Sand and lss (a fine earthy deposit) had accumulated above it to a thickness of seventy feet.
According to Penck and Brckner, therefore, the lss is of interglacial age.
In effect, the type of Solutr is assigned to the newer (jngerer) lss deposits.
The lss is intimately associated with accumulations, the glacial and fluvio-glacial origin of which cannot be doubted.
Here we have a sheet of lss which bears no apparent relation to the valley-systems of the region in which it occurs.
I think it helps us better to explain the well-known fact that land-shells are more or less commonly distributed through the lss.
There are different kinds of lss or lss-like deposits, however, and all need not have been formed in the same way.
There can be little doubt, however, that lss does not belong to any one particular horizon.
And it is quite possible that the upper portion of much of the lss of the lower-grounds may have been re-worked in the same way.

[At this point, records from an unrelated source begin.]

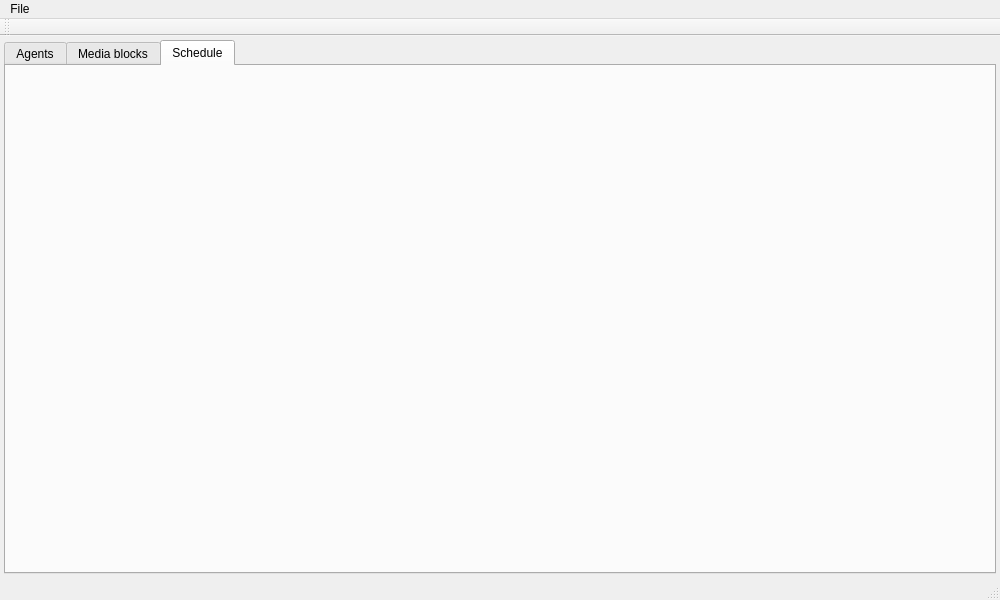
Qt form apps/iPresenterAdmin/mainwindow.ui (dlebed/iPresenter) before a commit.
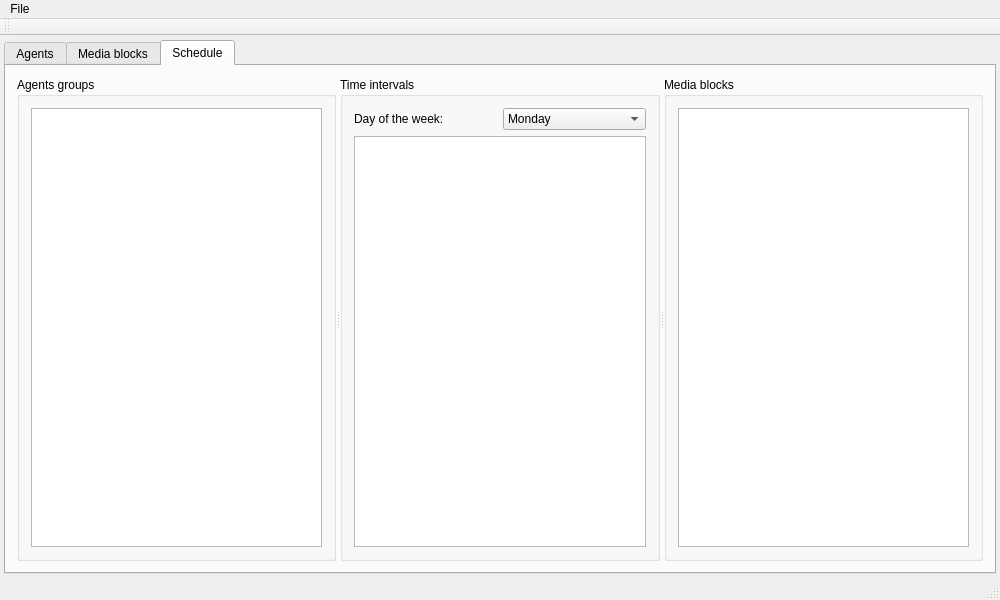
The same form after that commit. The open tabs and pages were chosen to show the change.

```diff
--- a/apps/iPresenterAdmin/mainwindow.ui
+++ b/apps/iPresenterAdmin/mainwindow.ui
@@ -344,6 +344,113 @@
        <attribute name="title">
         <string>Schedule</string>
        </attribute>
+       <layout class="QVBoxLayout" name="verticalLayout_11">
+        <item>
+         <widget class="QSplitter" name="splitter_4">
+          <property name="orientation">
+           <enum>Qt::Horizontal</enum>
+          </property>
+          <widget class="QGroupBox" name="groupsScheduleGroupBox">
+           <property name="title">
+            <string>Agents groups</string>
+           </property>
+           <layout class="QVBoxLayout" name="verticalLayout_8">
+            <item>
+             <widget class="QTableView" name="agentsGroupsScheduleTableView">
+              <property name="contextMenuPolicy">
+               <enum>Qt::ActionsContextMenu</enum>
+              </property>
+              <property name="selectionMode">
+               <enum>QAbstractItemView::SingleSelection</enum>
+              </property>
+              <property name="selectionBehavior">
+               <enum>QAbstractItemView::SelectRows</enum>
+              </property>
+              <property name="sortingEnabled">
+               <bool>true</bool>
+              </property>
+             </widget>
+            </item>
+           </layout>
+          </widget>
+          <widget class="QGroupBox" name="groupBox_3">
+           <property name="title">
+            <string>Time intervals</string>
+           </property>
+           <layout class="QVBoxLayout" name="verticalLayout_9">
+            <item>
+             <layout class="QHBoxLayout" name="horizontalLayout_3">
+              <item>
+               <widget class="QLabel" name="label_5">
+                <property name="text">
+                 <string>Day of the week:</string>
+                </property>
+               </widget>
+              </item>
+              <item>
+               <widget class="QComboBox" name="comboBox">
+                <item>
+                 <property name="text">
+                  <string>Monday</string>
+                 </property>
+                </item>
+                <item>
+                 <property name="text">
+                  <string>Tuesday</string>
+                 </property>
+                </item>
+                <item>
+                 <property name="text">
+                  <string>Wednesday</string>
+                 </property>
+                </item>
+                <item>
+                 <property name="text">
+                  <string>Thursday</string>
+                 </property>
+                </item>
+                <item>
+                 <property name="text">
+                  <string>Friday</string>
+                 </property>
+                </item>
+                <item>
+                 <property name="text">
+                  <string>Saturday</string>
+                 </property>
+                </item>
+                <item>
+                 <property name="text">
+                  <string>Sunday</string>
+                 </property>
+                </item>
+                <item>
+                 <property name="text">
+                  <string>Default</string>
+                 </property>
+                </item>
+               </widget>
+              </item>
+             </layout>
+            </item>
+            <item>
+             <widget class="QListWidget" name="timeIntervalsList"/>
+            </item>
+           </layout>
+          </widget>
+          <widget class="QGroupBox" name="groupBox_4">
+           <property name="title">
+            <string>Media blocks</string>
+           </property>
+           <layout class="QVBoxLayout" name="verticalLayout_10">
+            <item>
+             <widget class="QListWidget" name="scheduleBlocksList"/>
+            </item>
+           </layout>
+          </widget>
+         </widget>
+        </item>
+       </layout>
       </widget>
      </widget>
     </item>
```
Left out of the diff: 128 changed lines with no effect on the pictures.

All that we know of the lss and its fossils compels us to include this accumulation as a product of the Pleistocene period.